**Work order:**
Your answer should be a number only: the count of lines in the following entries that contain "OrthographicCamera".

......

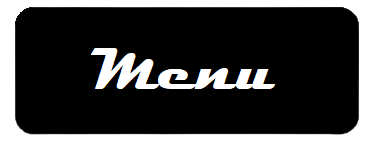
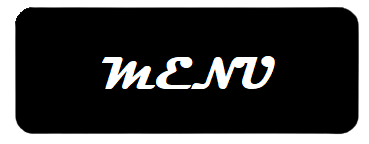
put buttons in tables, updated button textures

diff --git a/core/src/com/mygdx/blackjack/Screens/MainMenuScreen.java b/core/src/com/mygdx/blackjack/Screens/MainMenuScreen.java
@@ -4,28 +4,21 @@ import com.badlogic.gdx.Gdx;
 import com.badlogic.gdx.Screen;
 import com.badlogic.gdx.graphics.OrthographicCamera;
 import com.badlogic.gdx.graphics.Texture;
-import com.badlogic.gdx.graphics.g2d.TextureRegion;
 import com.badlogic.gdx.scenes.scene2d.*;
 import com.badlogic.gdx.scenes.scene2d.ui.*;
-
-import com.badlogic.gdx.scenes.scene2d.utils.TextureRegionDrawable;
 import com.badlogic.gdx.utils.ScreenUtils;
 import com.badlogic.gdx.utils.viewport.ScreenViewport;
 import com.badlogic.gdx.scenes.scene2d.Stage;
 import com.mygdx.blackjack.Blackjack;
-import com.mygdx.blackjack.Screens.GameScreen;
+import com.mygdx.blackjack.Functions.Utilities;
+
 
 public class MainMenuScreen implements Screen {
 
     final Blackjack game;
     final Stage stage;
     OrthographicCamera camera;
-    Texture playButtonTexture;
-    Texture playButtonActiveTexture;
-    TextureRegion playButtonRegion;
-    TextureRegionDrawable playButtonDraw;
-    Actor playButton;
-    ImageButton.ImageButtonStyle playStyle;
+
     public MainMenuScreen(final Blackjack game) {
         this.game = game;
 
@@ -64,17 +57,10 @@ public class MainMenuScreen implements Screen {
         title.setWidth(Gdx.graphics.getWidth() / 2f);
         stage.addActor(title);
 
-        playButtonTexture = new Texture("start.png");
-        playButtonActiveTexture = new Texture("start_hover.png");
-        playButtonRegion = new TextureRegion(playButtonTexture);
-        playButtonDraw = new TextureRegionDrawable(playButtonRegion);
-        TextureRegion playButtonRegionActive = new TextureRegion(playButtonActiveTexture);
-        TextureRegionDrawable  playButtonDrawActive = new TextureRegionDrawable(playButtonRegionActive);
-        playStyle = new ImageButton.ImageButtonStyle();
-        playStyle.up = playButtonDraw;
-        playStyle.over = playButtonDrawActive;
 
-        playButton = new ImageButton(playStyle); //Set the button up
+
+        Actor playButton = Utilities.createButton("start.png", "start_hover.png");
+        //playButton = new ImageButton(playStyle); //Set the button up
 
 
 
@@ -93,18 +79,7 @@ public class MainMenuScreen implements Screen {
 
 
 
-        Texture exitTexture = new Texture("exit.png");
-        Texture exitTextureActive = new Texture("exit_hover.png");
-        TextureRegion exitRegion = new TextureRegion(exitTexture);
-        TextureRegion exitRegionActive = new TextureRegion(exitTextureActive);
-        TextureRegionDrawable exitDraw = new TextureRegionDrawable(exitRegion);
-        TextureRegionDrawable exitDrawActive = new TextureRegionDrawable(exitRegionActive);
-
-        ImageButton.ImageButtonStyle exitStyle = new ImageButton.ImageButtonStyle();
-        exitStyle.up = exitDraw;
-        exitStyle.over = exitDrawActive;
-
-        Actor exitButton = new ImageButton(exitStyle); //Set the button up
+        Actor exitButton = Utilities.createButton("exit.png", "exit_hover.png");
 
         exitButton.addListener(new InputListener() {
             @Override
@@ -119,16 +94,23 @@ public class MainMenuScreen implements Screen {
 
         });
        // playButton.setWidth(Gdx.graphics.getWidth() / 2f);
-        playButton.setPosition(
-                Gdx.graphics.getWidth() / 2f - playButton.getWidth() / 2f,
-                Gdx.graphics.getHeight() / 2f - playButton.getHeight() / 3f);
+       // playButton.setPosition(
+       //         Gdx.graphics.getWidth() / 2f - playButton.getWidth() / 2f,
+       //         Gdx.graphics.getHeight() / 2f - playButton.getHeight() / 3f);
 
       //  exitButton.setWidth(Gdx.graphics.getWidth() / 2f);
-        exitButton.setPosition(
-                Gdx.graphics.getWidth() / 2f - exitButton.getWidth() / 2f,
-                Gdx.graphics.getHeight() / 4f - exitButton.getHeight() / 2f);
-        stage.addActor(playButton);
-        stage.addActor(exitButton);
+      //  exitButton.setPosition(
+      //          Gdx.graphics.getWidth() / 2f - exitButton.getWidth() / 2f,
+      //          Gdx.graphics.getHeight() / 4f - exitButton.getHeight() / 2f);
+      //  stage.addActor(playButton);
+      //  stage.addActor(exitButton);
+        Table table = new Table();
+        table.setFillParent(true);
+        stage.addActor(table);
+        table.padTop(100);
+        table.add(playButton);
+        table.row().padTop(10);
+        table.add(exitButton);
         Gdx.input.setInputProcessor(stage);
 
     }

diff --git a/core/src/com/mygdx/blackjack/Screens/GameScreen.java b/core/src/com/mygdx/blackjack/Screens/GameScreen.java
@@ -12,6 +12,7 @@ import com.badlogic.gdx.scenes.scene2d.InputListener;
 import com.badlogic.gdx.scenes.scene2d.Stage;
 import com.badlogic.gdx.scenes.scene2d.ui.Image;
 
+import com.badlogic.gdx.scenes.scene2d.ui.Table;
 import com.badlogic.gdx.utils.ScreenUtils;
 import com.badlogic.gdx.utils.viewport.ScreenViewport;
 import com.mygdx.blackjack.Blackjack;
@@ -77,7 +78,7 @@ public class GameScreen implements Screen {
     public void dealerLoop(Player p2){
         // dealer turn
         while (!gameover){
-            if  (p2.getTotal() < 16){
+            if  (p2.getTotal() < 17){
                 p2.addCard(picked);
                 displayDeck(p2, true);
                 try{
@@ -160,10 +161,10 @@ public class GameScreen implements Screen {
 
         });
 
-        addButton.setPosition(
-                Gdx.graphics.getWidth() - addButton.getWidth(),
-                Gdx.graphics.getHeight() - addButton.getHeight());
-        stage.addActor(addButton);
+       // addButton.setPosition(
+       //         Gdx.graphics.getWidth() - addButton.getWidth(),
+       //         Gdx.graphics.getHeight() - addButton.getHeight());
+       // stage.addActor(addButton);
 
         Actor exitButton = Utilities.createButton("exit.png", "exit_hover.png"); //Set the button up
 
@@ -181,12 +182,12 @@ public class GameScreen implements Screen {
 
         });
 
-        exitButton.setPosition(
-                Gdx.graphics.getWidth()  - exitButton.getWidth(),
-                Gdx.graphics.getHeight() / 5f - exitButton.getHeight());
+     //   exitButton.setPosition(
+     //           Gdx.graphics.getWidth()  - exitButton.getWidth(),
+     //           Gdx.graphics.getHeight() / 5f - exitButton.getHeight());
 
 
-        stage.addActor(exitButton);
+     //   stage.addActor(exitButton);
 
 
         Actor changeButton = Utilities.createButton("stay.png", "stay_hover.png"); //Set the button up
@@ -205,12 +206,21 @@ public class GameScreen implements Screen {
 
         });
 
-        changeButton.setPosition(
-                Gdx.graphics.getWidth()  - changeButton.getWidth(),
-                Gdx.graphics.getHeight() / 3f + 0.4f* changeButton.getHeight());
+      //  changeButton.setPosition(
+      //          Gdx.graphics.getWidth()  - changeButton.getWidth(),
+      //          Gdx.graphics.getHeight() / 3f + 0.4f* changeButton.getHeight());
 
 
-        stage.addActor(changeButton);
+      //  stage.addActor(changeButton);
+        Table table = new Table();
+        //table.setFillParent(true);
+        stage.addActor(table);
+        table.setPosition(0.85f*Gdx.graphics.getWidth(), 0.5f*Gdx.graphics.getHeight());
+        table.add(addButton);
+        table.row().padTop(100);
+        table.add(changeButton);
+        table.row().padTop(100);
+        table.add(exitButton);
 
         Gdx.input.setInputProcessor(stage);
 

diff --git a/core/src/com/mygdx/blackjack/Screens/EndScreen.java b/core/src/com/mygdx/blackjack/Screens/EndScreen.java
@@ -10,6 +10,7 @@ import com.badlogic.gdx.scenes.scene2d.InputListener;
 import com.badlogic.gdx.scenes.scene2d.Stage;
 import com.badlogic.gdx.scenes.scene2d.ui.Image;
 import com.badlogic.gdx.scenes.scene2d.ui.Label;
+import com.badlogic.gdx.scenes.scene2d.ui.Table;
 import com.badlogic.gdx.utils.ScreenUtils;
 import com.badlogic.gdx.utils.viewport.ScreenViewport;
 import com.mygdx.blackjack.Blackjack;
@@ -104,11 +105,12 @@ public class EndScreen implements Screen {
             }
 
         });
-        exitButton.setPosition(
-                Gdx.graphics.getWidth()  - exitButton.getWidth(),
-                Gdx.graphics.getHeight() / 5f - exitButton.getHeight());
+       // exitButton.setPosition(
+       //         Gdx.graphics.getWidth()  - exitButton.getWidth(),
+       //         Gdx.graphics.getHeight() / 5f - exitButton.getHeight());
 
-        stage.addActor(exitButton);
+       //
+        // ##]]]]]]stage.addActor(exitButton);
 
         Actor menuButton = Utilities.createButton("menu.png", "menu_hover.png");
         menuButton.addListener(new InputListener() {
@@ -124,12 +126,11 @@ public class EndScreen implements Screen {
             }
 
         });
-        menuButton.setPosition(
-                Gdx.graphics.getWidth()  - exitButton.getWidth(),
-                Gdx.graphics.getHeight() / 3f);
+       // menuButton.setPosition(
+       //         Gdx.graphics.getWidth()  - exitButton.getWidth(),
+       //         Gdx.graphics.getHeight() / 3f);
 
-        stage.addActor(menuButton);
-
+       // stage.addActor(menuButton);
         Actor resetButton = Utilities.createButton("reset.png", "reset_hover.png");
         resetButton.addListener(new InputListener() {
             @Override
@@ -144,13 +145,21 @@ public class EndScreen implements Screen {
             }
 
         });
-        resetButton.setPosition(
-                Gdx.graphics.getWidth()  - resetButton.getWidth(),
-                Gdx.graphics.getHeight()  - resetButton.getHeight());
+       // resetButton.setPosition(
+       //         Gdx.graphics.getWidth()  - resetButton.getWidth(),
+       //         Gdx.graphics.getHeight()  - resetButton.getHeight());
 
-        stage.addActor(resetButton);
+       // stage.addActor(resetButton);
 
-
+        Table table = new Table();
+        //table.setFillParent(true);
+        stage.addActor(table);
+        table.setPosition(0.85f*Gdx.graphics.getWidth(), 0.5f*Gdx.graphics.getHeight());
+        table.add(menuButton);
+        table.row().padTop(100);
+        table.add(resetButton);
+        table.row().padTop(100);
+        table.add(exitButton);
 
         Gdx.input.setInputProcessor(stage);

......

**Solution below:**
2